- Task to complete -
Pictures should not appear in the copy; the records themselves must be written out exactly.

(Revision comparison data)
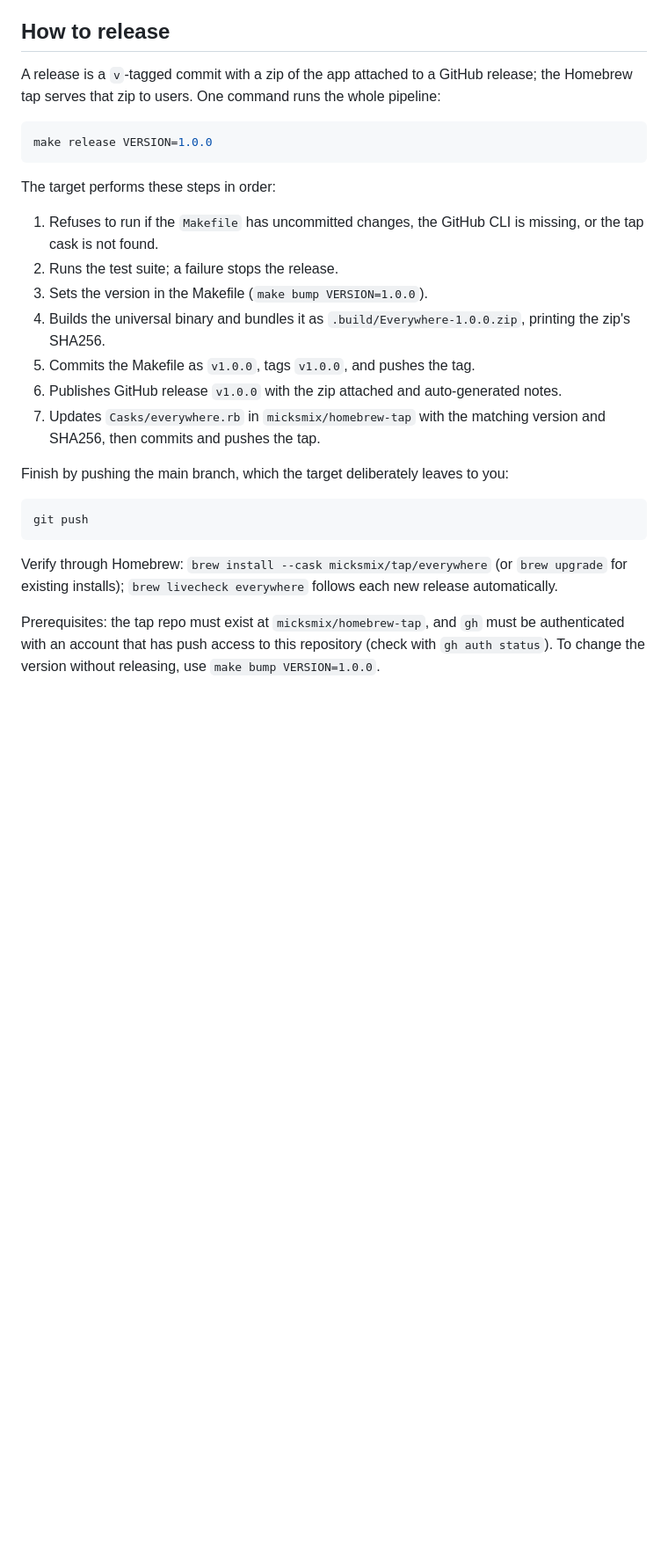
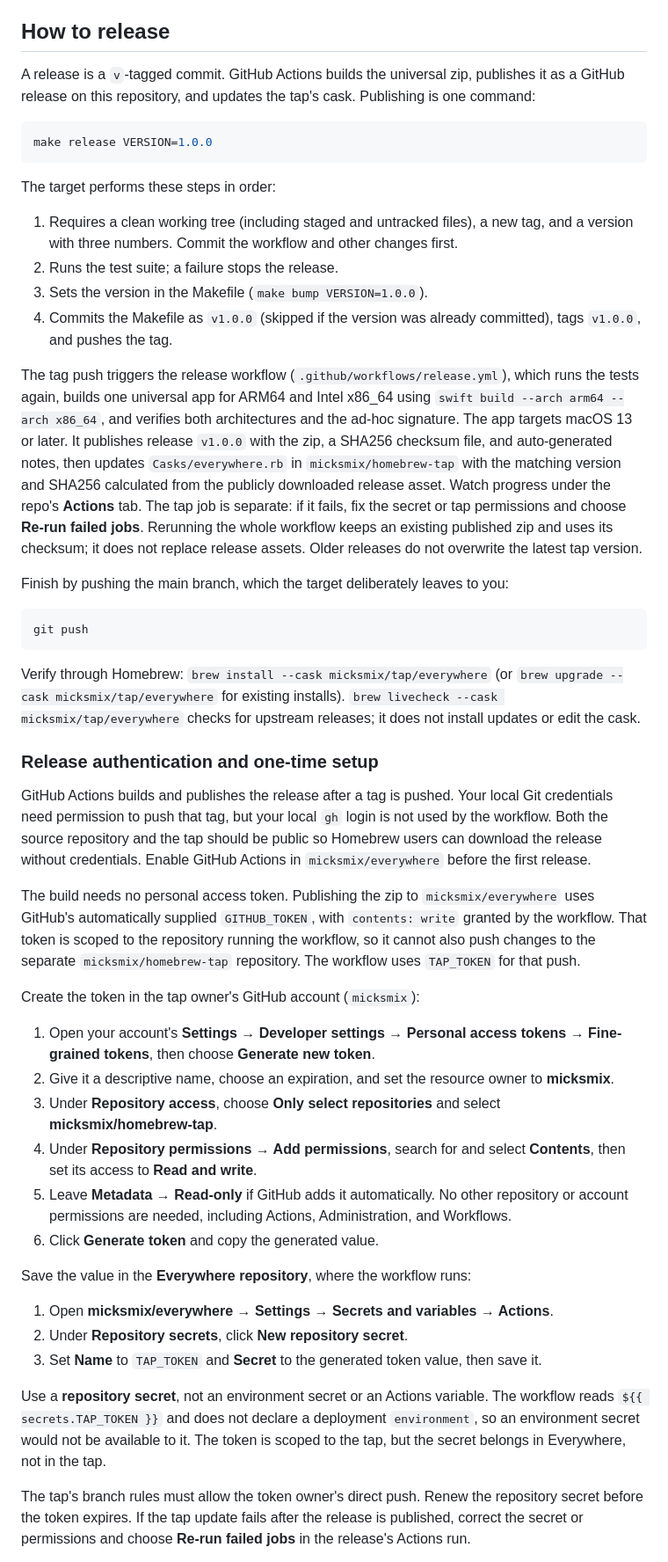
Before and after one commit to micksmix/everywhere, a Markdown page: README.md, the part around one of its changes. Shown at 88% size. Drawn GitHub-style; blank space fills up the shorter version.

Commit message:
preparing for 1.0.0

````diff
--- a/README.md
+++ b/README.md
@@ -237,8 +242,9 @@ documents, so documentation changes ship with the app. `make run` opens the onli
 
 ## How to release
 
-A release is a `v`-tagged commit with a zip of the app attached to a GitHub release;
-the Homebrew tap serves that zip to users. One command runs the whole pipeline:
+A release is a `v`-tagged commit. GitHub Actions builds the universal zip,
+publishes it as a GitHub release on this repository, and updates the tap's
+cask. Publishing is one command:
 
 ```sh
 make release VERSION=1.0.0
@@ -246,16 +252,25 @@ make release VERSION=1.0.0
 
 The target performs these steps in order:
 
-1. Refuses to run if the `Makefile` has uncommitted changes, the GitHub CLI is
-   missing, or the tap cask is not found.
+1. Requires a clean working tree (including staged and untracked files), a new
+   tag, and a version with three numbers. Commit the workflow and other changes first.
 2. Runs the test suite; a failure stops the release.
 3. Sets the version in the Makefile (`make bump VERSION=1.0.0`).
-4. Builds the universal binary and bundles it as `.build/Everywhere-1.0.0.zip`,
-   printing the zip's SHA256.
-5. Commits the Makefile as `v1.0.0`, tags `v1.0.0`, and pushes the tag.
-6. Publishes GitHub release `v1.0.0` with the zip attached and auto-generated notes.
-7. Updates `Casks/everywhere.rb` in `micksmix/homebrew-tap` with the matching
-   version and SHA256, then commits and pushes the tap.
+4. Commits the Makefile as `v1.0.0` (skipped if the version was already
+   committed), tags `v1.0.0`, and pushes the tag.
+
+The tag push triggers the release workflow (`.github/workflows/release.yml`),
+which runs the tests again, builds one universal app for ARM64 and Intel x86_64
+using `swift build --arch arm64 --arch x86_64`, and verifies both architectures
+and the ad-hoc signature. The app targets macOS 13 or later. It publishes
+release `v1.0.0` with the zip, a SHA256 checksum file, and auto-generated notes,
+then updates
+`Casks/everywhere.rb` in `micksmix/homebrew-tap` with the matching version and
+SHA256 calculated from the publicly downloaded release asset. Watch progress
+under the repo's **Actions** tab. The tap job is separate: if it fails, fix the
+secret or tap permissions and choose **Re-run failed jobs**. Rerunning the whole
+workflow keeps an existing published zip and uses its checksum; it does not
+replace release assets. Older releases do not overwrite the latest tap version.
 
 Finish by pushing the main branch, which the target deliberately leaves to you:
 
@@ -264,10 +279,53 @@ git push
 ```
 
 Verify through Homebrew: `brew install --cask micksmix/tap/everywhere` (or
-`brew upgrade` for existing installs); `brew livecheck everywhere` follows each
-new release automatically.
+`brew upgrade --cask micksmix/tap/everywhere` for existing installs).
+`brew livecheck --cask micksmix/tap/everywhere` checks for upstream releases;
+it does not install updates or edit the cask.
 
-Prerequisites: the tap repo must exist at `micksmix/homebrew-tap`, and `gh`
-must be authenticated with an account that has push access to this repository
-(check with `gh auth status`). To change the version without releasing, use
-`make bump VERSION=1.0.0`.
+### Release authentication and one-time setup
+
+GitHub Actions builds and publishes the release after a tag is pushed. Your
+local Git credentials need permission to push that tag, but your local `gh`
+login is not used by the workflow. Both the source repository and the tap
+should be public so Homebrew users can download the release without credentials.
+Enable GitHub Actions in `micksmix/everywhere` before the first release.
+
+The build needs no personal access token. Publishing the zip to
+`micksmix/everywhere` uses GitHub's automatically supplied `GITHUB_TOKEN`, with
+`contents: write` granted by the workflow. That token is scoped to the
+repository running the workflow, so it cannot also push changes to the separate
+`micksmix/homebrew-tap` repository. The workflow uses `TAP_TOKEN` for that push.
+
+Create the token in the tap owner's GitHub account (`micksmix`):
+
+1. Open your account's **Settings → Developer settings → Personal access tokens
+   → Fine-grained tokens**, then choose **Generate new token**.
+2. Give it a descriptive name, choose an expiration, and set the resource owner
+   to **micksmix**.
+3. Under **Repository access**, choose **Only select repositories** and select
+   **micksmix/homebrew-tap**.
+4. Under **Repository permissions → Add permissions**, search for and select
+   **Contents**, then set its access to **Read and write**.
+5. Leave **Metadata → Read-only** if GitHub adds it automatically. No other
+   repository or account permissions are needed, including Actions,
+   Administration, and Workflows.
+6. Click **Generate token** and copy the generated value.
+
+Save the value in the **Everywhere repository**, where the workflow runs:
+
+1. Open **micksmix/everywhere → Settings → Secrets and variables → Actions**.
+2. Under **Repository secrets**, click **New repository secret**.
+3. Set **Name** to `TAP_TOKEN` and **Secret** to the generated token value,
+   then save it.
+
+Use a **repository secret**, not an environment secret or an Actions variable.
+The workflow reads `${{ secrets.TAP_TOKEN }}` and does not declare a deployment
+`environment`, so an environment secret would not be available to it. The token
+is scoped to the tap, but the secret belongs in Everywhere, not in the tap.
+
+The tap's branch rules must allow the token owner's direct push. Renew the
+repository secret before the token expires. If the tap update fails after the
+release is published, correct the secret or permissions and choose
+**Re-run failed jobs** in the release's Actions run.
+
````
Also changed, not shown: other parts of README.md (+19 -1 lines), AGENTS.md (+1 -1 lines), docs/USER_GUIDE.md (+4 -0 lines), docs/everywhere-01.png (added), docs/everywhere-02.png (added), docs/everywhere-03.png (added), docs/everywhere-04.png (added), 2 other files.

- Task solution -
Before and after one commit to micksmix/everywhere, a Markdown page: README.md, the part around one of its changes. Shown at 88% size. Drawn GitHub-style; blank space fills up the shorter version.

Commit message:
preparing for 1.0.0

````diff
--- a/README.md
+++ b/README.md
@@ -237,8 +242,9 @@ documents, so documentation changes ship with the app. `make run` opens the onli
 
 ## How to release
 
-A release is a `v`-tagged commit with a zip of the app attached to a GitHub release;
-the Homebrew tap serves that zip to users. One command runs the whole pipeline:
+A release is a `v`-tagged commit. GitHub Actions builds the universal zip,
+publishes it as a GitHub release on this repository, and updates the tap's
+cask. Publishing is one command:
 
 ```sh
 make release VERSION=1.0.0
@@ -246,16 +252,25 @@ make release VERSION=1.0.0
 
 The target performs these steps in order:
 
-1. Refuses to run if the `Makefile` has uncommitted changes, the GitHub CLI is
-   missing, or the tap cask is not found.
+1. Requires a clean working tree (including staged and untracked files), a new
+   tag, and a version with three numbers. Commit the workflow and other changes first.
 2. Runs the test suite; a failure stops the release.
 3. Sets the version in the Makefile (`make bump VERSION=1.0.0`).
-4. Builds the universal binary and bundles it as `.build/Everywhere-1.0.0.zip`,
-   printing the zip's SHA256.
-5. Commits the Makefile as `v1.0.0`, tags `v1.0.0`, and pushes the tag.
-6. Publishes GitHub release `v1.0.0` with the zip attached and auto-generated notes.
-7. Updates `Casks/everywhere.rb` in `micksmix/homebrew-tap` with the matching
-   version and SHA256, then commits and pushes the tap.
+4. Commits the Makefile as `v1.0.0` (skipped if the version was already
+   committed), tags `v1.0.0`, and pushes the tag.
+
+The tag push triggers the release workflow (`.github/workflows/release.yml`),
+which runs the tests again, builds one universal app for ARM64 and Intel x86_64
+using `swift build --arch arm64 --arch x86_64`, and verifies both architectures
+and the ad-hoc signature. The app targets macOS 13 or later. It publishes
+release `v1.0.0` with the zip, a SHA256 checksum file, and auto-generated notes,
+then updates
+`Casks/everywhere.rb` in `micksmix/homebrew-tap` with the matching version and
+SHA256 calculated from the publicly downloaded release asset. Watch progress
+under the repo's **Actions** tab. The tap job is separate: if it fails, fix the
+secret or tap permissions and choose **Re-run failed jobs**. Rerunning the whole
+workflow keeps an existing published zip and uses its checksum; it does not
+replace release assets. Older releases do not overwrite the latest tap version.
 
 Finish by pushing the main branch, which the target deliberately leaves to you:
 
@@ -264,10 +279,53 @@ git push
 ```
 
 Verify through Homebrew: `brew install --cask micksmix/tap/everywhere` (or
-`brew upgrade` for existing installs); `brew livecheck everywhere` follows each
-new release automatically.
+`brew upgrade --cask micksmix/tap/everywhere` for existing installs).
+`brew livecheck --cask micksmix/tap/everywhere` checks for upstream releases;
+it does not install updates or edit the cask.
 
-Prerequisites: the tap repo must exist at `micksmix/homebrew-tap`, and `gh`
-must be authenticated with an account that has push access to this repository
-(check with `gh auth status`). To change the version without releasing, use
-`make bump VERSION=1.0.0`.
+### Release authentication and one-time setup
+
+GitHub Actions builds and publishes the release after a tag is pushed. Your
+local Git credentials need permission to push that tag, but your local `gh`
+login is not used by the workflow. Both the source repository and the tap
+should be public so Homebrew users can download the release without credentials.
+Enable GitHub Actions in `micksmix/everywhere` before the first release.
+
+The build needs no personal access token. Publishing the zip to
+`micksmix/everywhere` uses GitHub's automatically supplied `GITHUB_TOKEN`, with
+`contents: write` granted by the workflow. That token is scoped to the
+repository running the workflow, so it cannot also push changes to the separate
+`micksmix/homebrew-tap` repository. The workflow uses `TAP_TOKEN` for that push.
+
+Create the token in the tap owner's GitHub account (`micksmix`):
+
+1. Open your account's **Settings → Developer settings → Personal access tokens
+   → Fine-grained tokens**, then choose **Generate new token**.
+2. Give it a descriptive name, choose an expiration, and set the resource owner
+   to **micksmix**.
+3. Under **Repository access**, choose **Only select repositories** and select
+   **micksmix/homebrew-tap**.
+4. Under **Repository permissions → Add permissions**, search for and select
+   **Contents**, then set its access to **Read and write**.
+5. Leave **Metadata → Read-only** if GitHub adds it automatically. No other
+   repository or account permissions are needed, including Actions,
+   Administration, and Workflows.
+6. Click **Generate token** and copy the generated value.
+
+Save the value in the **Everywhere repository**, where the workflow runs:
+
+1. Open **micksmix/everywhere → Settings → Secrets and variables → Actions**.
+2. Under **Repository secrets**, click **New repository secret**.
+3. Set **Name** to `TAP_TOKEN` and **Secret** to the generated token value,
+   then save it.
+
+Use a **repository secret**, not an environment secret or an Actions variable.
+The workflow reads `${{ secrets.TAP_TOKEN }}` and does not declare a deployment
+`environment`, so an environment secret would not be available to it. The token
+is scoped to the tap, but the secret belongs in Everywhere, not in the tap.
+
+The tap's branch rules must allow the token owner's direct push. Renew the
+repository secret before the token expires. If the tap update fails after the
+release is published, correct the secret or permissions and choose
+**Re-run failed jobs** in the release's Actions run.
+
````
Also changed, not shown: other parts of README.md (+19 -1 lines), AGENTS.md (+1 -1 lines), docs/USER_GUIDE.md (+4 -0 lines), docs/everywhere-01.png (added), docs/everywhere-02.png (added), docs/everywhere-03.png (added), docs/everywhere-04.png (added), 2 other files.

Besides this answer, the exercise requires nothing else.